greeting cards

Recently a friend posted on Facebook about getting a handwritten thank you card and how rare that is. I love getting snail mail. I may well end up being the last person in my group of friends and family to send out paper Christmas cards. I also love writing accessories–pens, stamps, stickers, and address labels. I read an article the other day stating that one of the things you can give up in your 50s to gain freedom is sending out Christmas cards; the writer opined firmly, “No one really wants them any more” – I disagree. I saw another article declaring that cursive handwriting is a dead, unneeded skill. I hope it isn’t true!
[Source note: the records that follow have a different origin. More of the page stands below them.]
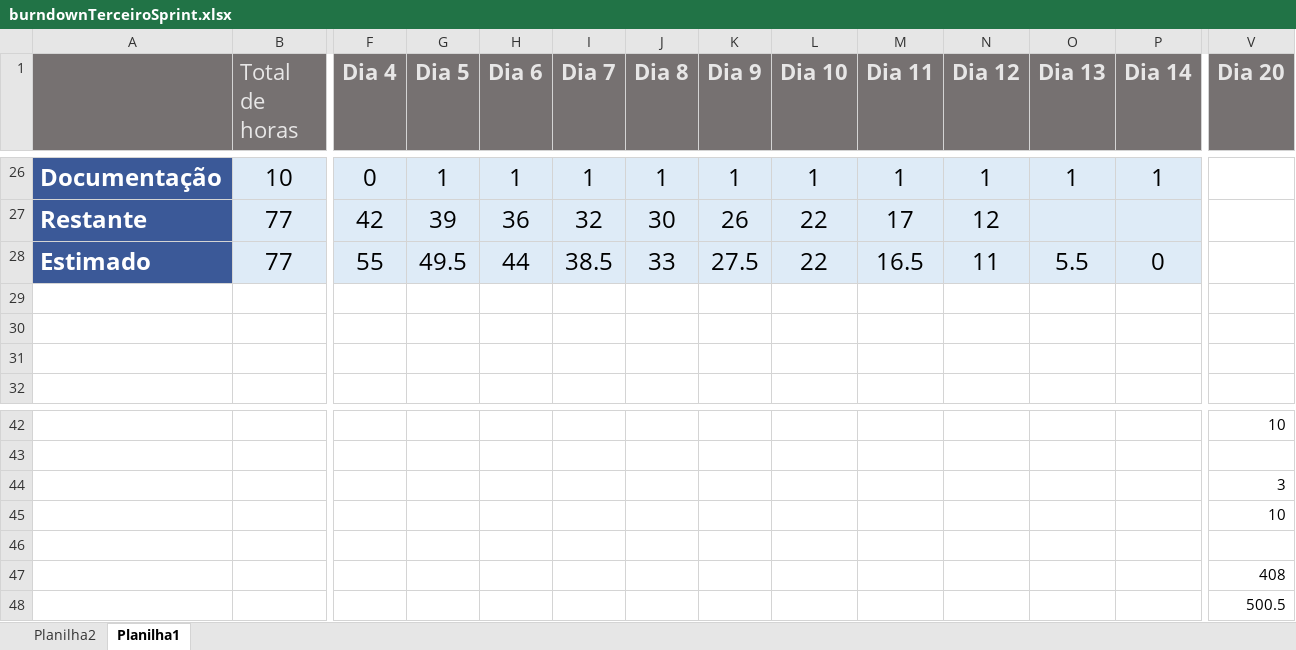
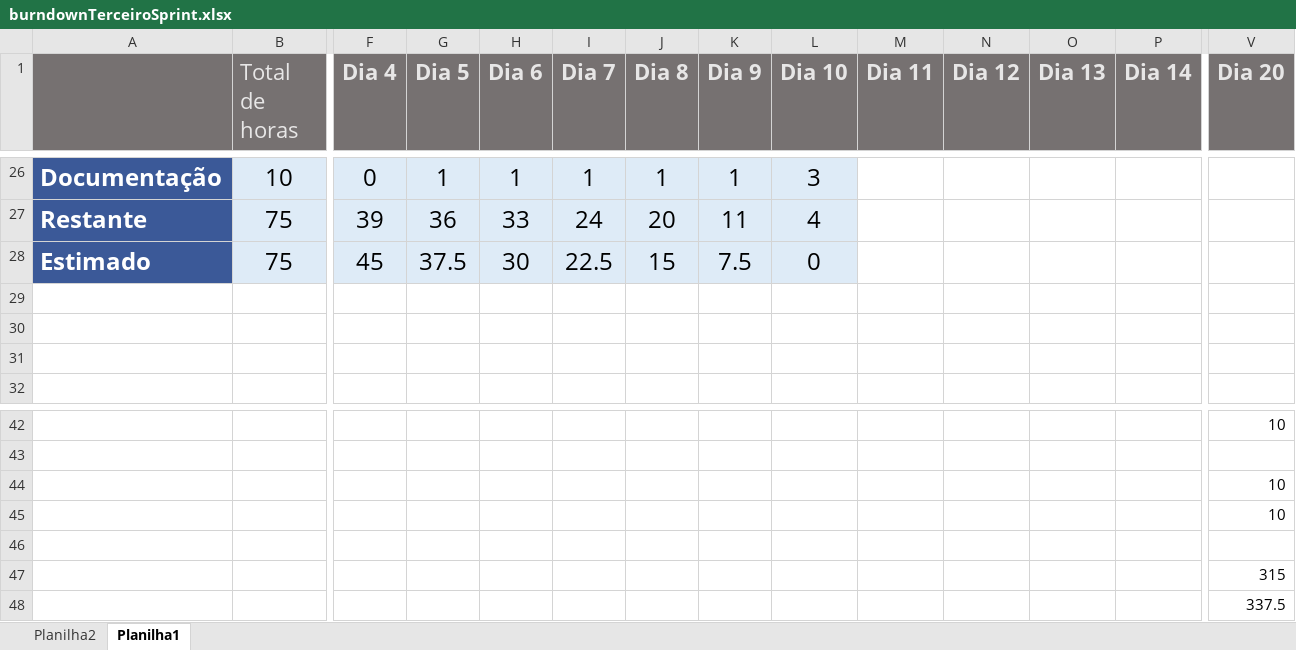
Before and after one commit to Silva4g/AAmed, an Excel workbook: documentacao/BurnDown/burndownTerceiroSprint.xlsx, sheet Planilha1, drawn as a sheet; only a part is shown, gaps mark what is left out; values as stored, in another font and other column widths than the file's, no borders; charts and pictures not drawn; removed rows and columns are numbered as before the commit, all else as after; rows hold the shown columns only; the diff covers the shown part only; the diff names each change by its address in the sheet, - before the commit and + after, or states it on an @@ line.

```diff
--- a/documentacao/BurnDown/burndownTerceiroSprint.xlsx (sheet Planilha1)
+++ b/documentacao/BurnDown/burndownTerceiroSprint.xlsx (sheet Planilha1)
-L26 (Dia 10): 1
+L26 (Dia 10): 3
-M26:P26 fill: #DEEBF7
+M26:P26 fill: none
-M26 (Dia 11): 1
+M26 (Dia 11): (empty)
-N26 (Dia 12): 1
+N26 (Dia 12): (empty)
-O26 (Dia 13): 1
+O26 (Dia 13): (empty)
-P26 (Dia 14): 1
+P26 (Dia 14): (empty)
-row 27: Restante | 77 | 42 | 39 | 36 | 32 | 30 | 26 | 22 | 17 | 12
-row 28: Estimado | 77 | 55 | 49.5 | 44 | 38.5 | 33 | 27.5 | 22 | 16.5 | 11 | 5.5 | 0
+row 27: Restante | 75 | 39 | 36 | 33 | 24 | 20 | 11 | 4
+row 28: Estimado | 75 | 45 | 37.5 | 30 | 22.5 | 15 | 7.5 | 0
-V44 (Dia 20): 3
+V44 (Dia 20): 10
-V47 (Dia 20): 408
+V47 (Dia 20): 315
-V48 (Dia 20): 500.5
+V48 (Dia 20): 337.5
```
Also changed, not shown: 40 edited cells and cell formats elsewhere in this sheet, charts or pictures, 1 other file.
I like Facebook, for the ubiquitous pet pictures and photos of my friends, their grandkids, vacations, etc. And of course e-books are great; the excellent writer Margaret Drabble recently wrote an article in praise of them (5/23 Guardian). But paper books and paper cards are never going out of style as far as I’m concerned. An e-birthday card or greeting is better than none, of course, but don’t you love opening an envelope hand-addressed to you by someone who took the time to choose a card and send it?